  • Beatnik Filmstars
  • Maharishi (UK Big Sky) 1991 
  • Themes from Foreverdrone EP (UK Vinyl Japan) 1992 
  • Laid Back and English (La-di-da America) 1994 
  • Astronaut House (La-di-da America) 1995 

This English quintet spits back shards of US influences like Pavement, Sebadoh and Sonic Youth, but the group’s rough-hewn, druggy, post-Velvets flavor leaves it a tad behind more commercial countrymen in the bid to conquer America. And while Beatnik Filmstars come from Bristol, the group’s lo-fi three-guitar assault has nothing in common with such trip-hop hometowners as Massive Attack, Tricky or Portishead.
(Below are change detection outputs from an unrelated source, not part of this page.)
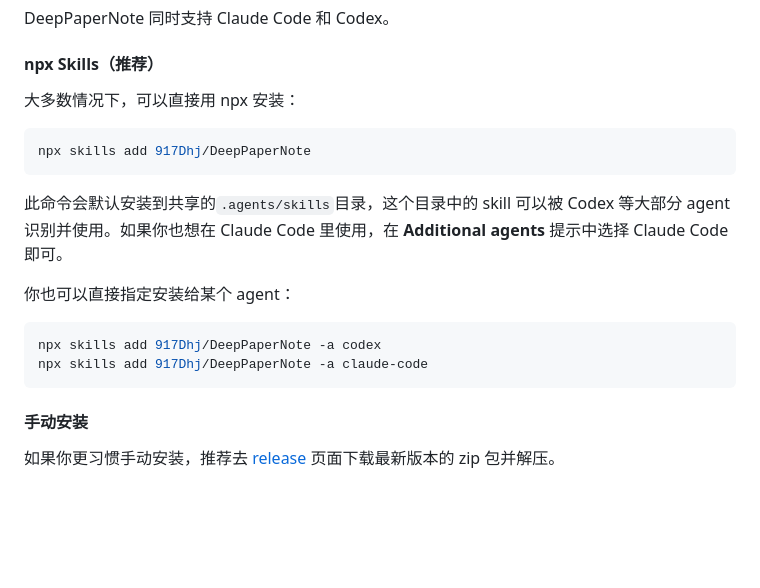
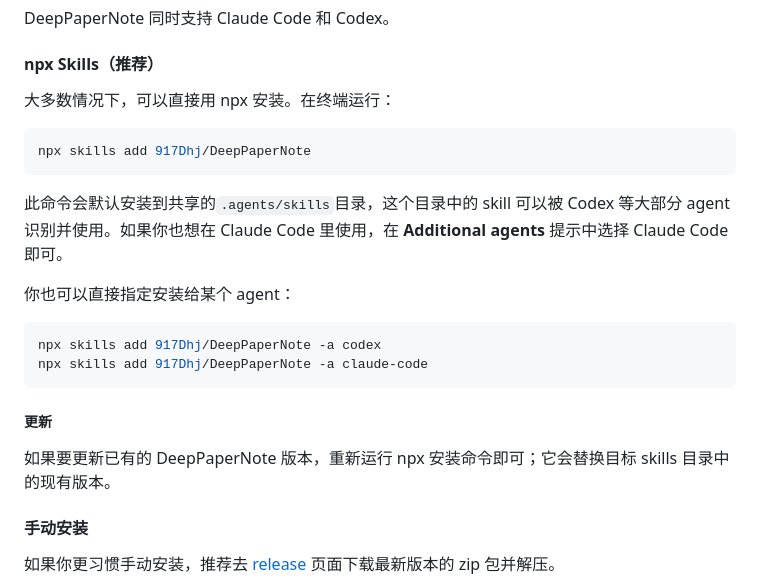
Before and after one commit to 917Dhj/DeepPaperNote, a Markdown page: README.zh-CN.md, the part around the change. Drawn GitHub-style; blank space fills up the shorter version.

Commit message:
Clarify npx install updates in README

````diff
--- a/README.zh-CN.md
+++ b/README.zh-CN.md
@@ -97,7 +97,7 @@ DeepPaperNote 同时支持 Claude Code 和 Codex。
 
 #### npx Skills（推荐）
 
-大多数情况下，可以直接用 npx 安装：
+大多数情况下，可以直接用 npx 安装。在终端运行：
 
 ```bash
 npx skills add 917Dhj/DeepPaperNote
@@ -111,6 +111,10 @@ npx skills add 917Dhj/DeepPaperNote
 npx skills add 917Dhj/DeepPaperNote -a codex
 npx skills add 917Dhj/DeepPaperNote -a claude-code
 ```
+
+##### 更新
+
+如果要更新已有的 DeepPaperNote 版本，重新运行 npx 安装命令即可；它会替换目标 skills 目录中的现有版本。
 
 #### 手动安装
 
````
Also changed, not shown: README.md (+5 -1 lines).
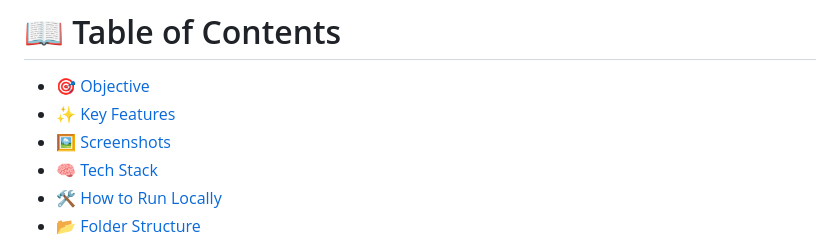
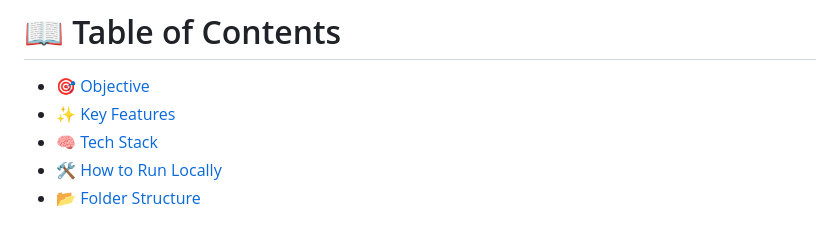
Before and after one commit to rida-118-sam/SD009, a Markdown page: README.md, the part around one of its changes. GitHub-like rendering.

```diff
--- a/README.md
+++ b/README.md
@@ -10,7 +10,6 @@
 
 - [🎯 Objective](#objective)
 - [✨ Key Features](#key-features)
-- [🖼️ Screenshots](#screenshots)
 - [🧠 Tech Stack](#tech-stack)
 - [🛠️ How to Run Locally](#how-to-run-locally)
 - [📂 Folder Structure](#folder-structure)
```
Also changed, not shown: other parts of README.md (+0 -47 lines).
The production on Laid Back and English is cloudy, but its 16 songs are edgy, jagged and occasionally buoyant in spite of the murky sound. Singer/songwriter/guitarist Andrew Jarrett’s pop sensibilities are bent but honed. His prim, almost melancholy vocals are poignant enough for the group’s melodic material (“Clean,” “Kick It in the Head,” “Skill”) but don’t offer a lot of range. While unremarkable, Laid Back and English has a groovy kind of innocence; also, the guitar interplay among Jarrett, Tim Rippington and John Austin is quite good (especially on “Missed”). Aside from a throwaway attempt at shocking noise (“Swillyagro”) and a few arty indulgences, it’s a solid, psychedelic debut.

From the first fractious chords of “La Fruitmousse,” Astronaut House is a major improvement, with more surprises and fewer affectations. The three guitarists careen and cut boldly, and Jarrett adopts a new, angrier tone to match: “Don’t listen to the radio,” he commands. “Wreck My Style” betters the first record’s style with snaky melodies and exotic guitar sounds; that segues into the belligerent, Fall-ish title track. If Jarrett was shy on the debut, he’s well out of his shell here, and the band responds with rhythmic frenzy and spastic abandon. Even the pretty ballad (“Protein +”) is interrupted with an ear-scorching noise-guitar eruption. “What Goes Around Comes Around” again confirms Pavement debts, but it’s followed by the ironic (?) “New Improved Formula” and “Best Idea Probably,” which features guitars that sound like — no shit — helicopters. Apocalypse now.

[Mark Woodlief]